(WORK INSTRUCTIONS) An exact copy of all the entries is needed, with no images in it.

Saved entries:
=-=-=

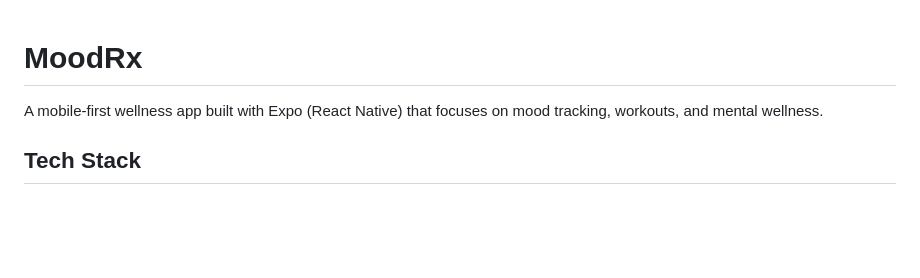
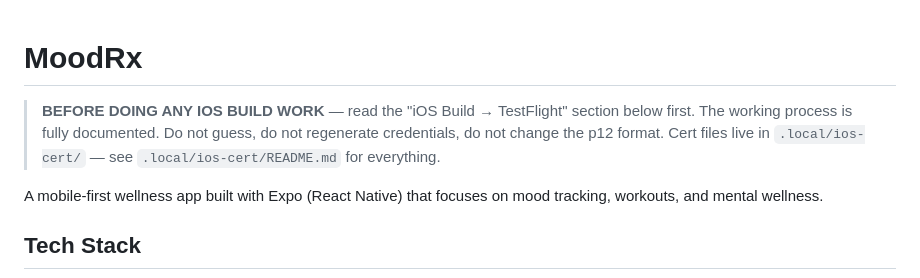
Before and after one commit to soul2fade/moodrx, a Markdown page: replit.md, the part around the change. Rendered like a GitHub page; blank space fills up the shorter version.

Commit message:
docs: add iOS build quick-reference banner to replit.md

```diff
--- a/replit.md
+++ b/replit.md
@@ -1,4 +1,8 @@
 # MoodRx
+
+> **BEFORE DOING ANY IOS BUILD WORK** — read the "iOS Build → TestFlight" section below first.
+> The working process is fully documented. Do not guess, do not regenerate credentials, do not change the p12 format.
+> Cert files live in `.local/ios-cert/` — see `.local/ios-cert/README.md` for everything.
 
 A mobile-first wellness app built with Expo (React Native) that focuses on mood tracking, workouts, and mental wellness.
 
```
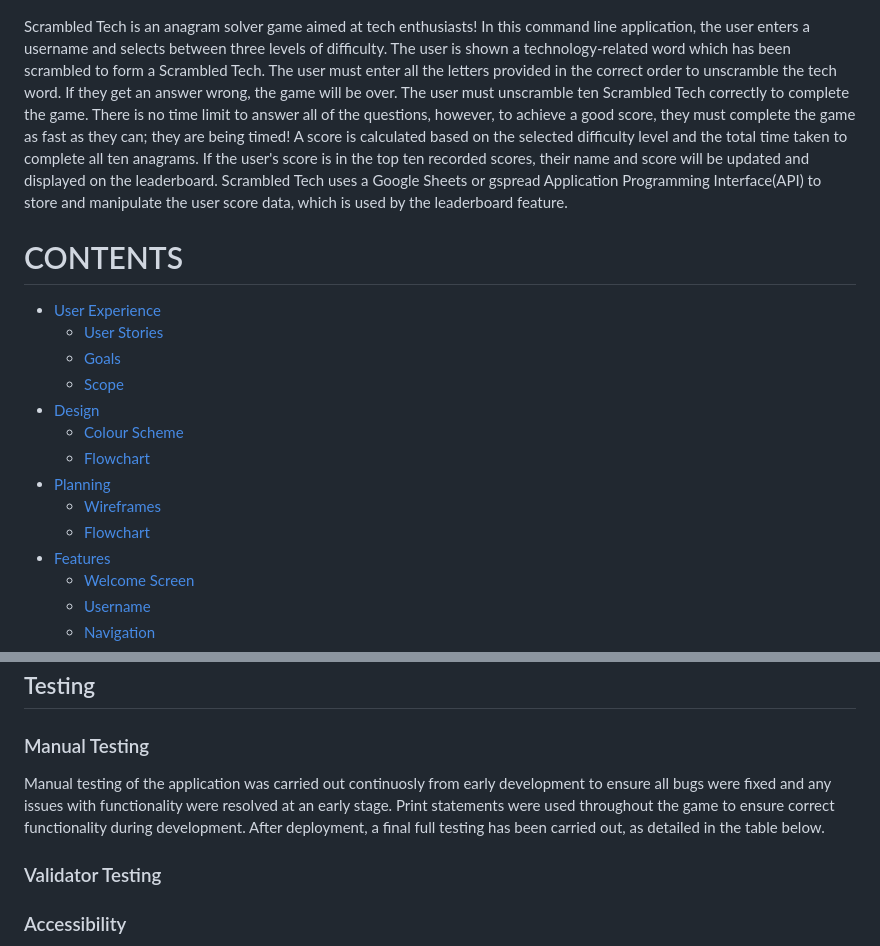
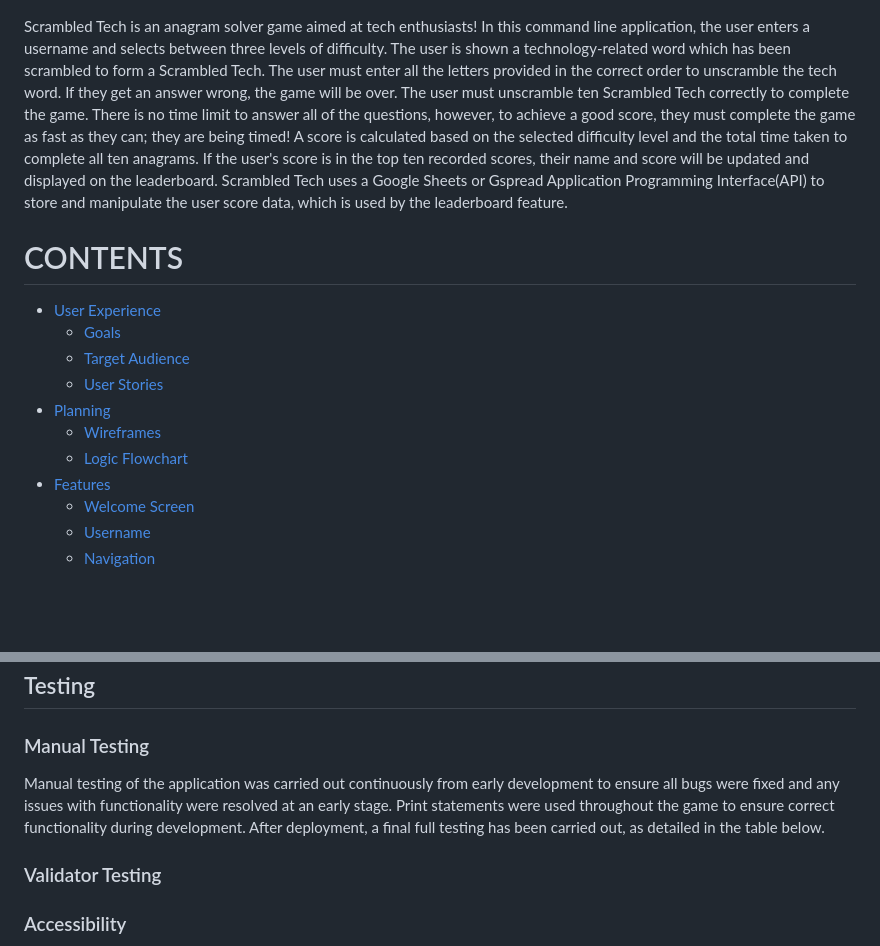
Before and after one commit to helenmurugan/scrambled-tech, a Markdown page: README.md, 2 parts joined by grey strips. GitHub-like rendering; blank space fills up the shorter version.

```diff
--- a/README.md
+++ b/README.md
@@ -5,19 +5,16 @@ By Helen Murugan
 
 ![Cover image showing terminal on a colour-gradient (purple/green) background](/documentation/cover-image.jpg)
 
-Scrambled Tech is an anagram solver game aimed at tech enthusiasts! In this command line application, the user enters a username and selects between three levels of difficulty. The user is shown a technology-related word which has been scrambled to form a Scrambled Tech. The user must enter all the letters provided in the correct order to unscramble the tech word. If they get an answer wrong, the game will be over. The user must unscramble ten Scrambled Tech correctly to complete the game. There is no time limit to answer all of the questions, however, to achieve a good score, they must complete the game as fast as they can; they are being timed! A score is calculated based on the selected difficulty level and the total time taken to complete all ten anagrams. If the user's score is in the top ten recorded scores, their name and score will be updated and displayed on  the leaderboard. Scrambled Tech uses a Google Sheets or gspread Application Programming Interface(API) to store and manipulate the user score data, which is used by the leaderboard feature.
+Scrambled Tech is an anagram solver game aimed at tech enthusiasts! In this command line application, the user enters a username and selects between three levels of difficulty. The user is shown a technology-related word which has been scrambled to form a Scrambled Tech. The user must enter all the letters provided in the correct order to unscramble the tech word. If they get an answer wrong, the game will be over. The user must unscramble ten Scrambled Tech correctly to complete the game. There is no time limit to answer all of the questions, however, to achieve a good score, they must complete the game as fast as they can; they are being timed! A score is calculated based on the selected difficulty level and the total time taken to complete all ten anagrams. If the user's score is in the top ten recorded scores, their name and score will be updated and displayed on  the leaderboard. Scrambled Tech uses a Google Sheets or Gspread Application Programming Interface(API) to store and manipulate the user score data, which is used by the leaderboard feature.
 
 # CONTENTS
 * [User Experience](#user-experience)
+    * [Goals](#goals)
+    * [Target Audience](#target-audience)
     * [User Stories](#user-stories)
-    * [Goals](#goals)
-    * [Scope](#scope)
-* [Design](design)
-    * [Colour Scheme](colour-scheme)
-    * [Flowchart](flowchart)
 * [Planning](#planning)
     * [Wireframes](#wireframes)
-    * [Flowchart](flowchart)
+    * [Logic Flowchart](logic-flowchart)
 * [Features](#features)
     * [Welcome Screen](#welcome-screen)
     * [Username](#username)
@@ -98,7 +113,7 @@ This flowchart was created using [Lucid Chart](lucid.app/lucidchart/). The flowc
 ### Future Features
 ## Testing
 ### Manual Testing
-Manual testing of the application was carried out continuosly from early development to ensure all bugs were fixed and any issues with functionality were resolved at an early stage. Print statements were used throughout the game to ensure correct functionality during development. After deployment, a final full testing has been carried out, as detailed in the table below.
+Manual testing of the application was carried out continuously from early development to ensure all bugs were fixed and any issues with functionality were resolved at an early stage. Print statements were used throughout the game to ensure correct functionality during development. After deployment, a final full testing has been carried out, as detailed in the table below.
 
 ### Validator Testing
 ### Accessibility
```
Also changed, not shown: other parts of README.md (+32 -14 lines), documentation/flowchart.jpg (deleted), documentation/logic flowchart.jpg (added), 1 other file.
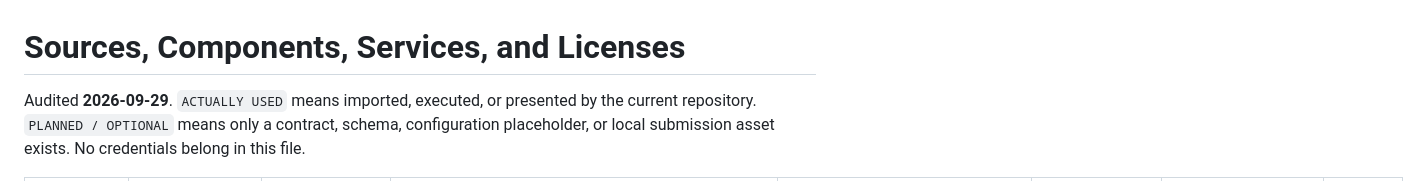
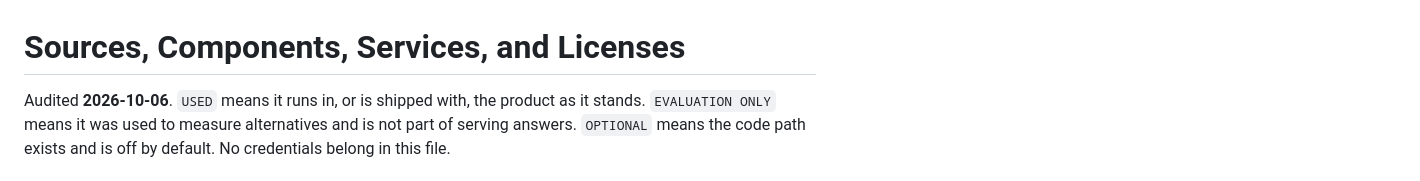
Before and after one commit to njoudae/islamiz-rag, a Markdown page: docs/sources-and-licenses.md, the part around one of its changes. Rendered like a GitHub page.

```diff
--- a/docs/sources-and-licenses.md
+++ b/docs/sources-and-licenses.md
@@ -1,4 +1,4 @@
 # Sources, Components, Services, and Licenses
 
-Audited **2026-09-29**. `ACTUALLY USED` means imported, executed, or presented by the current repository. `PLANNED / OPTIONAL` means only a contract, schema, configuration placeholder, or local submission asset exists. No credentials belong in this file.
+Audited **2026-10-06**. `USED` means it runs in, or is shipped with, the product as it stands. `EVALUATION ONLY` means it was used to measure alternatives and is not part of serving answers. `OPTIONAL` means the code path exists and is off by default. No credentials belong in this file.
 
```
Also changed, not shown: other parts of docs/sources-and-licenses.md (+76 -49 lines).
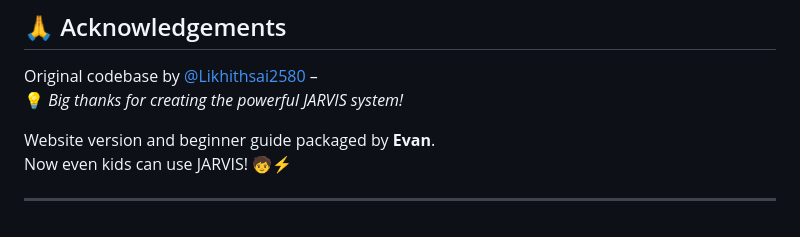
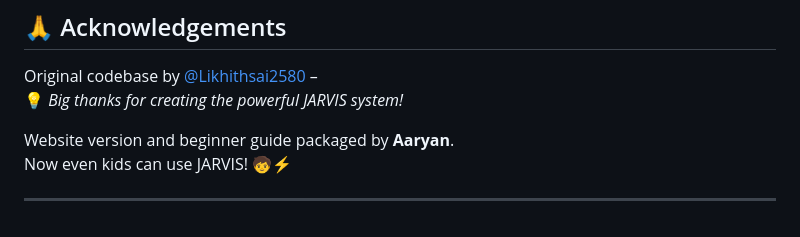
Before and after one commit to Aaryanbanskota/jarvis-ai, a Markdown page: README.md, the part around the change. GitHub-like rendering.

```diff
--- a/README.md
+++ b/README.md
@@ -149,7 +149,7 @@ MIT License – free for personal and commercial use.
 Original codebase by [@Likhithsai2580](https://github.com/Likhithsai2580) –
 💡 *Big thanks for creating the powerful JARVIS system!*
 
-Website version and beginner guide packaged by **Evan**.
+Website version and beginner guide packaged by **Aaryan**.
 Now even kids can use JARVIS! 🧒⚡
 
 ---
```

=-=-=

(RESULT FOR THIS TASK)
Before and after one commit to soul2fade/moodrx, a Markdown page: replit.md, the part around the change. Rendered like a GitHub page; blank space fills up the shorter version.

Commit message:
docs: add iOS build quick-reference banner to replit.md

```diff
--- a/replit.md
+++ b/replit.md
@@ -1,4 +1,8 @@
 # MoodRx
+
+> **BEFORE DOING ANY IOS BUILD WORK** — read the "iOS Build → TestFlight" section below first.
+> The working process is fully documented. Do not guess, do not regenerate credentials, do not change the p12 format.
+> Cert files live in `.local/ios-cert/` — see `.local/ios-cert/README.md` for everything.
 
 A mobile-first wellness app built with Expo (React Native) that focuses on mood tracking, workouts, and mental wellness.
 
```
Before and after one commit to helenmurugan/scrambled-tech, a Markdown page: README.md, 2 parts joined by grey strips. GitHub-like rendering; blank space fills up the shorter version.

```diff
--- a/README.md
+++ b/README.md
@@ -5,19 +5,16 @@ By Helen Murugan
 
 ![Cover image showing terminal on a colour-gradient (purple/green) background](/documentation/cover-image.jpg)
 
-Scrambled Tech is an anagram solver game aimed at tech enthusiasts! In this command line application, the user enters a username and selects between three levels of difficulty. The user is shown a technology-related word which has been scrambled to form a Scrambled Tech. The user must enter all the letters provided in the correct order to unscramble the tech word. If they get an answer wrong, the game will be over. The user must unscramble ten Scrambled Tech correctly to complete the game. There is no time limit to answer all of the questions, however, to achieve a good score, they must complete the game as fast as they can; they are being timed! A score is calculated based on the selected difficulty level and the total time taken to complete all ten anagrams. If the user's score is in the top ten recorded scores, their name and score will be updated and displayed on  the leaderboard. Scrambled Tech uses a Google Sheets or gspread Application Programming Interface(API) to store and manipulate the user score data, which is used by the leaderboard feature.
+Scrambled Tech is an anagram solver game aimed at tech enthusiasts! In this command line application, the user enters a username and selects between three levels of difficulty. The user is shown a technology-related word which has been scrambled to form a Scrambled Tech. The user must enter all the letters provided in the correct order to unscramble the tech word. If they get an answer wrong, the game will be over. The user must unscramble ten Scrambled Tech correctly to complete the game. There is no time limit to answer all of the questions, however, to achieve a good score, they must complete the game as fast as they can; they are being timed! A score is calculated based on the selected difficulty level and the total time taken to complete all ten anagrams. If the user's score is in the top ten recorded scores, their name and score will be updated and displayed on  the leaderboard. Scrambled Tech uses a Google Sheets or Gspread Application Programming Interface(API) to store and manipulate the user score data, which is used by the leaderboard feature.
 
 # CONTENTS
 * [User Experience](#user-experience)
+    * [Goals](#goals)
+    * [Target Audience](#target-audience)
     * [User Stories](#user-stories)
-    * [Goals](#goals)
-    * [Scope](#scope)
-* [Design](design)
-    * [Colour Scheme](colour-scheme)
-    * [Flowchart](flowchart)
 * [Planning](#planning)
     * [Wireframes](#wireframes)
-    * [Flowchart](flowchart)
+    * [Logic Flowchart](logic-flowchart)
 * [Features](#features)
     * [Welcome Screen](#welcome-screen)
     * [Username](#username)
@@ -98,7 +113,7 @@ This flowchart was created using [Lucid Chart](lucid.app/lucidchart/). The flowc
 ### Future Features
 ## Testing
 ### Manual Testing
-Manual testing of the application was carried out continuosly from early development to ensure all bugs were fixed and any issues with functionality were resolved at an early stage. Print statements were used throughout the game to ensure correct functionality during development. After deployment, a final full testing has been carried out, as detailed in the table below.
+Manual testing of the application was carried out continuously from early development to ensure all bugs were fixed and any issues with functionality were resolved at an early stage. Print statements were used throughout the game to ensure correct functionality during development. After deployment, a final full testing has been carried out, as detailed in the table below.
 
 ### Validator Testing
 ### Accessibility
```
Also changed, not shown: other parts of README.md (+32 -14 lines), documentation/flowchart.jpg (deleted), documentation/logic flowchart.jpg (added), 1 other file.
Before and after one commit to njoudae/islamiz-rag, a Markdown page: docs/sources-and-licenses.md, the part around one of its changes. Rendered like a GitHub page.

```diff
--- a/docs/sources-and-licenses.md
+++ b/docs/sources-and-licenses.md
@@ -1,4 +1,4 @@
 # Sources, Components, Services, and Licenses
 
-Audited **2026-09-29**. `ACTUALLY USED` means imported, executed, or presented by the current repository. `PLANNED / OPTIONAL` means only a contract, schema, configuration placeholder, or local submission asset exists. No credentials belong in this file.
+Audited **2026-10-06**. `USED` means it runs in, or is shipped with, the product as it stands. `EVALUATION ONLY` means it was used to measure alternatives and is not part of serving answers. `OPTIONAL` means the code path exists and is off by default. No credentials belong in this file.
 
```
Also changed, not shown: other parts of docs/sources-and-licenses.md (+76 -49 lines).
Before and after one commit to Aaryanbanskota/jarvis-ai, a Markdown page: README.md, the part around the change. GitHub-like rendering.

```diff
--- a/README.md
+++ b/README.md
@@ -149,7 +149,7 @@ MIT License – free for personal and commercial use.
 Original codebase by [@Likhithsai2580](https://github.com/Likhithsai2580) –
 💡 *Big thanks for creating the powerful JARVIS system!*
 
-Website version and beginner guide packaged by **Evan**.
+Website version and beginner guide packaged by **Aaryan**.
 Now even kids can use JARVIS! 🧒⚡
 
 ---
```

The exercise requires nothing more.